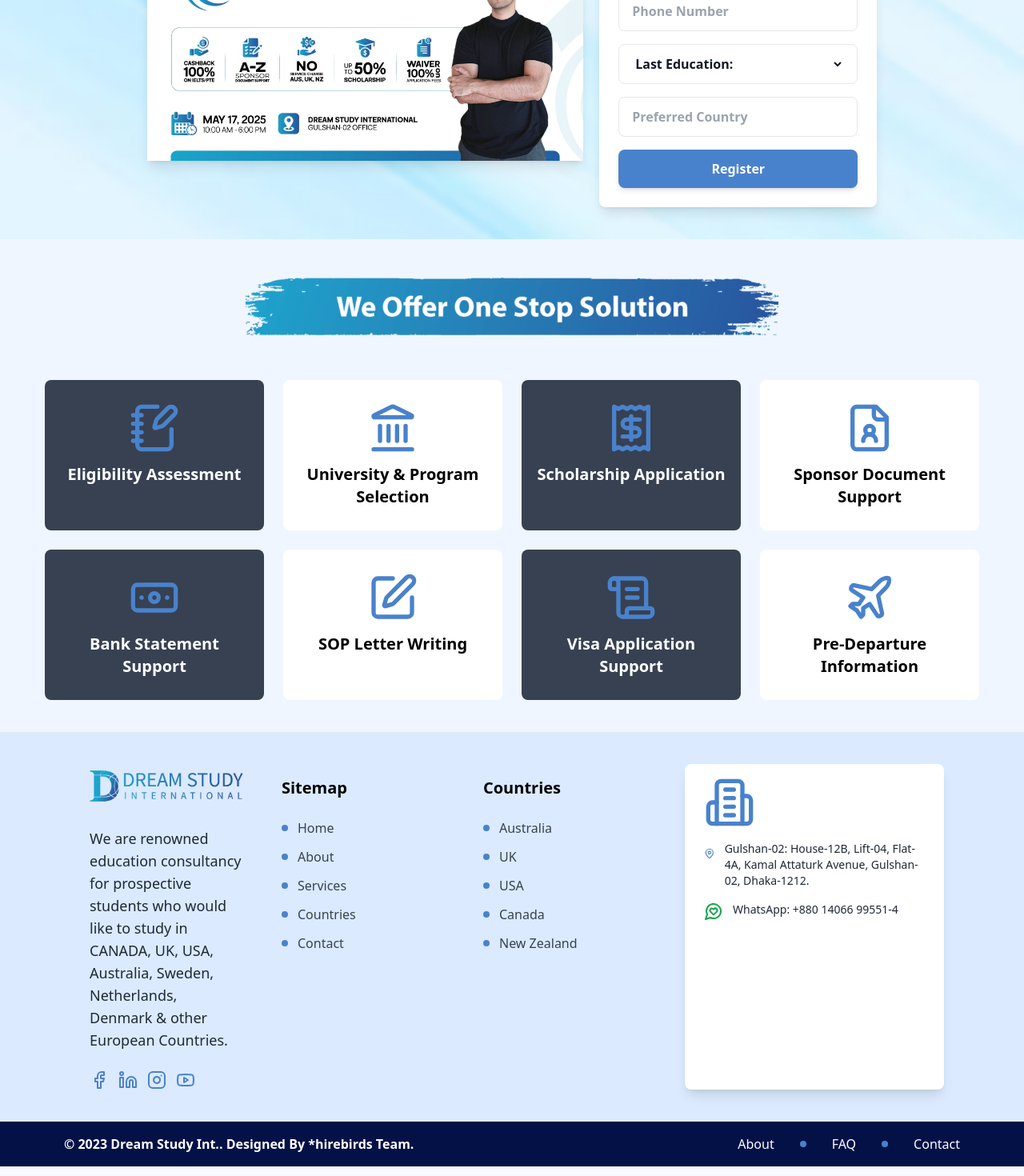
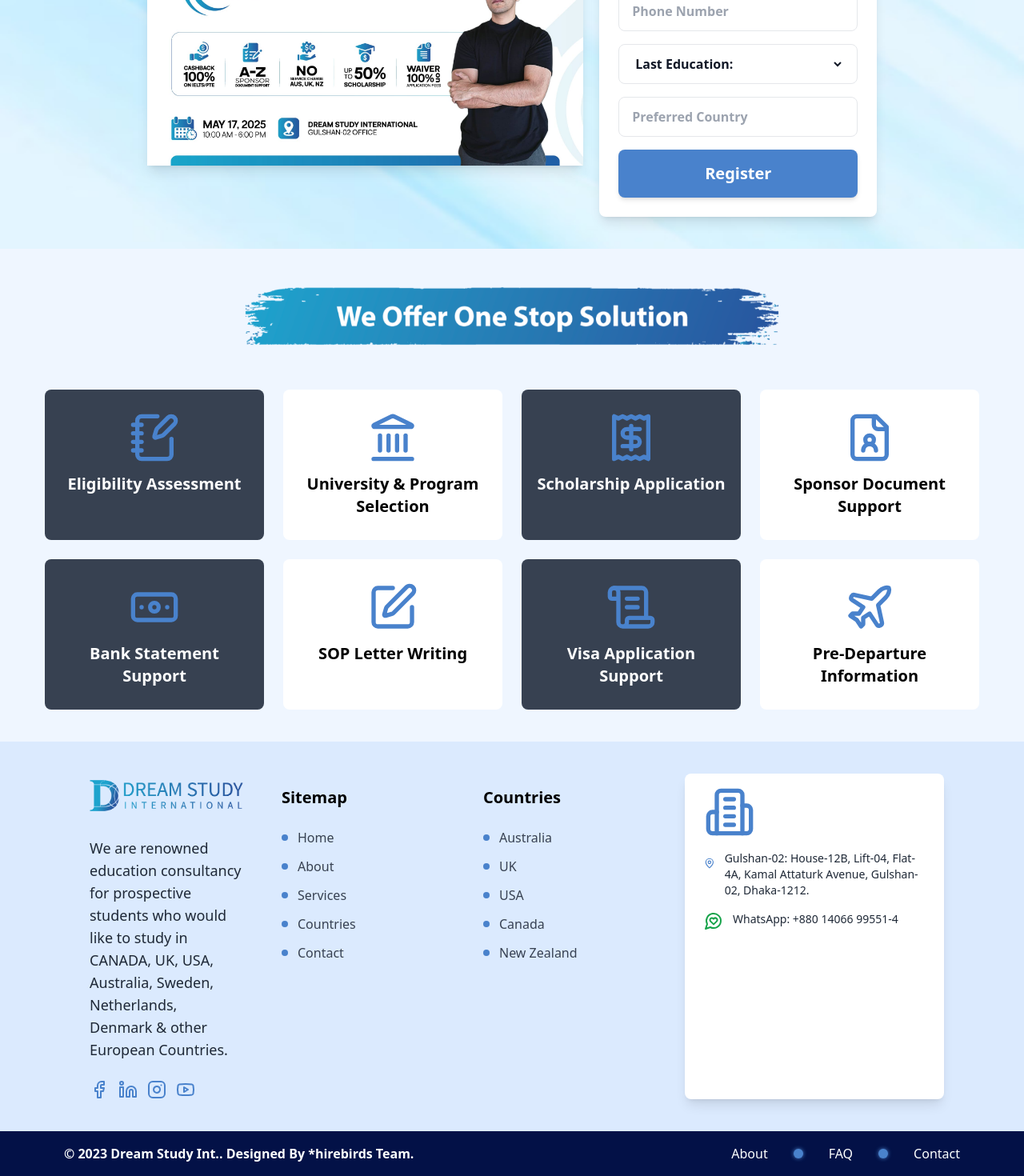
Before and after one commit to AkashSaha01/DreamStudyInternational, a React (Vite) app: page / in a window 1280 px wide. Shown: the part 604-2074 px from the top of the page at 80% size. Built offline with nearby package versions, Linux system fonts and the light colour scheme.

Commit message:
utility added

```diff
--- a/src/App.jsx
+++ b/src/App.jsx
@@ -140,10 +140,7 @@ function App() {
                 />
               </div>
 
-              <button
-                type="submit"
-                className="w-full bg-secondary text-white font-bold py-3 rounded-lg shadow-md"
-              >
+              <button type="submit" className="form_submit_btn">
                 Register
               </button>
             </form>
@@ -313,9 +310,9 @@ function App() {
           <div>
             <div className="flex items-center space-x-4 sm:space-x-6 md:space-x-8">
               <span className="text-white font-medium">About</span>
-              <div className="w-2 h-2 bg-secondary rounded-full"></div>
+              <div className="dot-glow"></div>
               <span className="text-white font-medium">FAQ</span>
-              <div className="w-2 h-2 bg-secondary rounded-full"></div>
+              <div className="dot-glow"></div>
               <span className="text-white font-medium">Contact</span>
             </div>
           </div>
--- a/src/index.css
+++ b/src/index.css
@@ -9,31 +9,20 @@ body {
 
 /* Custom styles */
 @layer base {
-  h1 {
-    @apply text-3xl font-bold;
-  }
-
   body {
     @apply bg-gray-50 text-gray-800;
   }
 }
 
 @layer components {
-  .btn {
-    @apply px-4 py-2 bg-blue-500 text-white rounded hover:bg-blue-600;
-  }
-
-  .card {
-    @apply p-6 bg-white shadow rounded-lg;
+  .form_submit_btn {
+    @apply w-full bg-secondary text-white font-bold py-4 rounded-lg shadow-md text-xl;
   }
 }
 
 @layer utilities {
-  .rotate-15 {
-    transform: rotate(15deg);
-  }
-
-  .scale-120 {
-    transform: scale(1.2);
+  .dot-glow {
+    @apply w-3 h-3 rounded-full bg-secondary;
+    box-shadow: 0 0 5px theme("colors.secondary");
   }
 }
```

○ ○ ○ ○ ○ ○ ○

▸ **WHAT THE TASK REQUIRES**: Although the records include pictures, output only their text, exactly and completely.

▸ **YOUR RESPONSE**:
Before and after one commit to AkashSaha01/DreamStudyInternational, a React (Vite) app: page / in a window 1280 px wide. Shown: the part 604-2074 px from the top of the page at 80% size. Built offline with nearby package versions, Linux system fonts and the light colour scheme.

Commit message:
utility added

```diff
--- a/src/App.jsx
+++ b/src/App.jsx
@@ -140,10 +140,7 @@ function App() {
                 />
               </div>
 
-              <button
-                type="submit"
-                className="w-full bg-secondary text-white font-bold py-3 rounded-lg shadow-md"
-              >
+              <button type="submit" className="form_submit_btn">
                 Register
               </button>
             </form>
@@ -313,9 +310,9 @@ function App() {
           <div>
             <div className="flex items-center space-x-4 sm:space-x-6 md:space-x-8">
               <span className="text-white font-medium">About</span>
-              <div className="w-2 h-2 bg-secondary rounded-full"></div>
+              <div className="dot-glow"></div>
               <span className="text-white font-medium">FAQ</span>
-              <div className="w-2 h-2 bg-secondary rounded-full"></div>
+              <div className="dot-glow"></div>
               <span className="text-white font-medium">Contact</span>
             </div>
           </div>
--- a/src/index.css
+++ b/src/index.css
@@ -9,31 +9,20 @@ body {
 
 /* Custom styles */
 @layer base {
-  h1 {
-    @apply text-3xl font-bold;
-  }
-
   body {
     @apply bg-gray-50 text-gray-800;
   }
 }
 
 @layer components {
-  .btn {
-    @apply px-4 py-2 bg-blue-500 text-white rounded hover:bg-blue-600;
-  }
-
-  .card {
-    @apply p-6 bg-white shadow rounded-lg;
+  .form_submit_btn {
+    @apply w-full bg-secondary text-white font-bold py-4 rounded-lg shadow-md text-xl;
   }
 }
 
 @layer utilities {
-  .rotate-15 {
-    transform: rotate(15deg);
-  }
-
-  .scale-120 {
-    transform: scale(1.2);
+  .dot-glow {
+    @apply w-3 h-3 rounded-full bg-secondary;
+    box-shadow: 0 0 5px theme("colors.secondary");
   }
 }
```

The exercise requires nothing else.